People dispute the age of the terraces, but general agreement is that they are around 2000 years old. The walls are constructed of intricately arranged stones, sometimes with mud used for mortar, and they echo the contours of the slopes to maximise the area of each rice-growing segment. Water drains from the top to the bottom of the terraces in an ingenious feat of hydraulic engineering. A number of the areas of terraces have received UNESCO World Heritage listing, but to see those you really need to have a four-wheel drive vehicle, or consign yourself to the local overloaded jeepneys, and be willing to trek considerable distances across the mountains. This was beyond our capabilities and we contented ourselves with visiting the towns of Banaue and Sagada and driving and walking to the more accessible viewing points.
When this is the view from your hotel room in Banaue...
it's very tempting just to sit and knit and watch the mists and shadows and showers pass across the landscape.

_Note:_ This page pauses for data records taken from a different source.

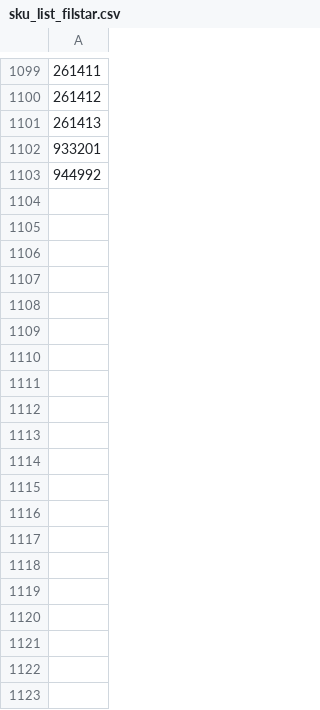
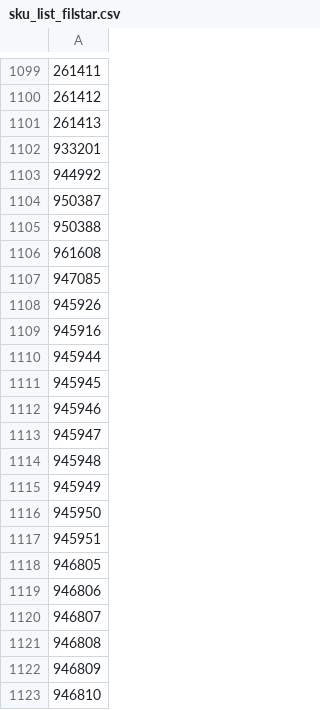
Before and after one commit to vladi1199/proba2, a CSV file: proba2/sku_list_filstar.csv, drawn as a sheet; only a part is shown, gaps mark what is left out; the diff covers the shown part only; the diff names each change by its address in the sheet, - before the commit and + after, or states it on an @@ line.

Commit message:
Update sku_list_filstar.csv

```diff
--- a/proba2/sku_list_filstar.csv
+++ b/proba2/sku_list_filstar.csv
+row 1104: 950387
+row 1105: 950388
+row 1106: 961608
+row 1107: 947085
+row 1108: 945926
+row 1109: 945916
+row 1110: 945944
+row 1111: 945945
+row 1112: 945946
+row 1113: 945947
+row 1114: 945948
+row 1115: 945949
+row 1116: 945950
+row 1117: 945951
+row 1118: 946805
+row 1119: 946806
+row 1120: 946807
+row 1121: 946808
+row 1122: 946809
+row 1123: 946810
```
Also changed, not shown: 148 added rows elsewhere in this file.
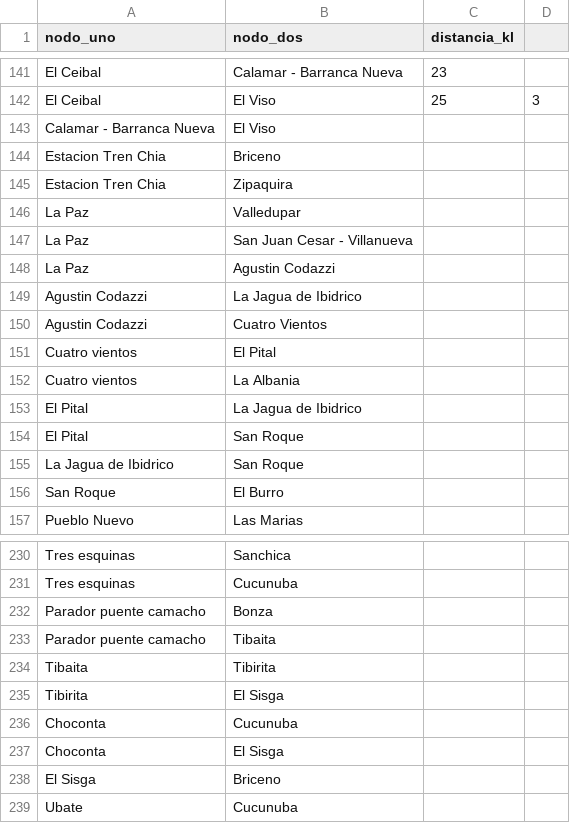
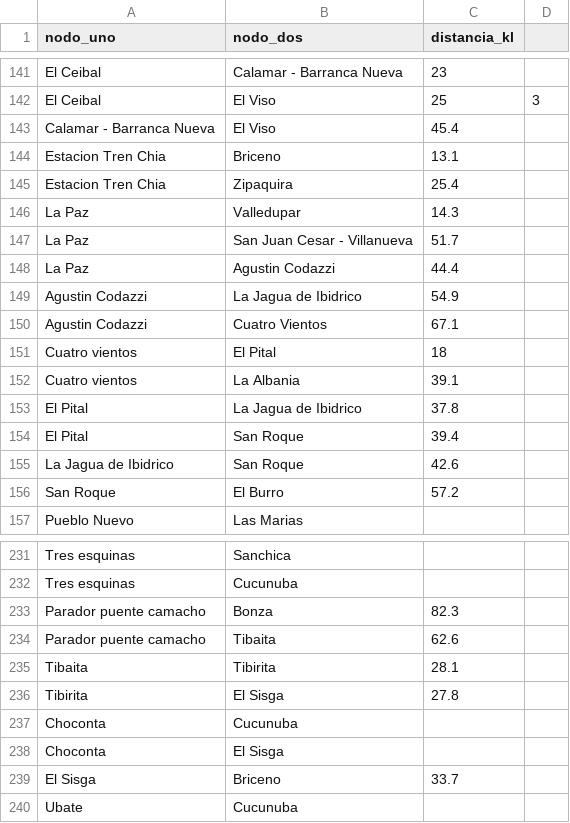
Before and after one commit to Calebsenm/proyecto_grafos, a CSV file: src/main/resources/csv/Grafos.csv, drawn as a sheet; only a part is shown, gaps mark what is left out; the diff covers the shown part only.

```diff
--- a/src/main/resources/csv/Grafos.csv
+++ b/src/main/resources/csv/Grafos.csv
@@ -142,16 +142,16 @@ El Ceibal ,Calamar - Barranca Nueva,23
 El Ceibal ,El Viso,25,3
-Calamar - Barranca Nueva,El Viso,
-Estacion Tren Chia,Briceno,
-Estacion Tren Chia,Zipaquira,
-La Paz,Valledupar,
-La Paz,San Juan Cesar - Villanueva,
-La Paz,Agustin Codazzi,
-Agustin Codazzi,La Jagua de Ibidrico,
-Agustin Codazzi,Cuatro Vientos,
-Cuatro vientos,El Pital,
-Cuatro vientos,La Albania,
-El Pital ,La Jagua de Ibidrico,
-El Pital ,San Roque,
-La Jagua de Ibidrico,San Roque,
-San Roque,El Burro,
+Calamar - Barranca Nueva,El Viso,45.4
+Estacion Tren Chia,Briceno,13.1
+Estacion Tren Chia,Zipaquira,25.4
+La Paz,Valledupar,14.3
+La Paz,San Juan Cesar - Villanueva,51.7
+La Paz,Agustin Codazzi,44.4
+Agustin Codazzi,La Jagua de Ibidrico,54.9
+Agustin Codazzi,Cuatro Vientos,67.1
+Cuatro vientos,El Pital,18
+Cuatro vientos,La Albania,39.1
+El Pital ,La Jagua de Ibidrico,37.8
+El Pital ,San Roque,39.4
+La Jagua de Ibidrico,San Roque,42.6
+San Roque,El Burro,57.2
 Pueblo Nuevo,Las Marias,
@@ -231,9 +232,9 @@ Tres esquinas ,Sanchica,
 Tres esquinas ,Cucunuba,
-Parador puente camacho,Bonza,
-Parador puente camacho,Tibaita,
-Tibaita,Tibirita,
-Tibirita,El Sisga,
+Parador puente camacho,Bonza,82.3
+Parador puente camacho,Tibaita,62.6
+Tibaita,Tibirita,28.1
+Tibirita,El Sisga,27.8
 Choconta,Cucunuba,
 Choconta,El Sisga,
-El Sisga,Briceno,
+El Sisga,Briceno,33.7
 Ubate,Cucunuba,
```
Also changed, not shown: 1 added row and 9 edited cells elsewhere in this file, 10 other files.
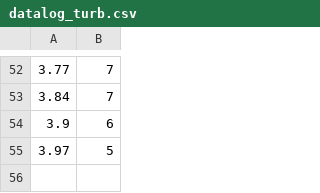
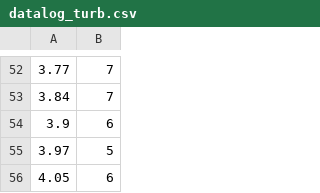
Before and after one commit to lemonadetechnolab/lemonadetechnolab.github.io, a CSV file: datalog_turb.csv, drawn as a sheet; only a part is shown, gaps mark what is left out.

Commit message:
Wed Nov 18 15:43:34 2020

```diff
--- a/datalog_turb.csv
+++ b/datalog_turb.csv
@@ -55 +55,2 @@
 3.97,5
+4.05,6
```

Maintaining and farming the terraces is hard work and requires a strong sense of community to ensure that each unit-holder does nothing to unsettle the balance of the ecosystem of the terraces. The inaccessibility of the Cordillera region protected its peoples from Spanish colonisation and minimised the impact of US rule in the first part of the twentieth century. But modern communication technologies and better road access provide wider temptations and opportunities beyond the local for young people. There is some government support for maintenance of the terraces, but I can't help but wonder how they can be sustained into the future.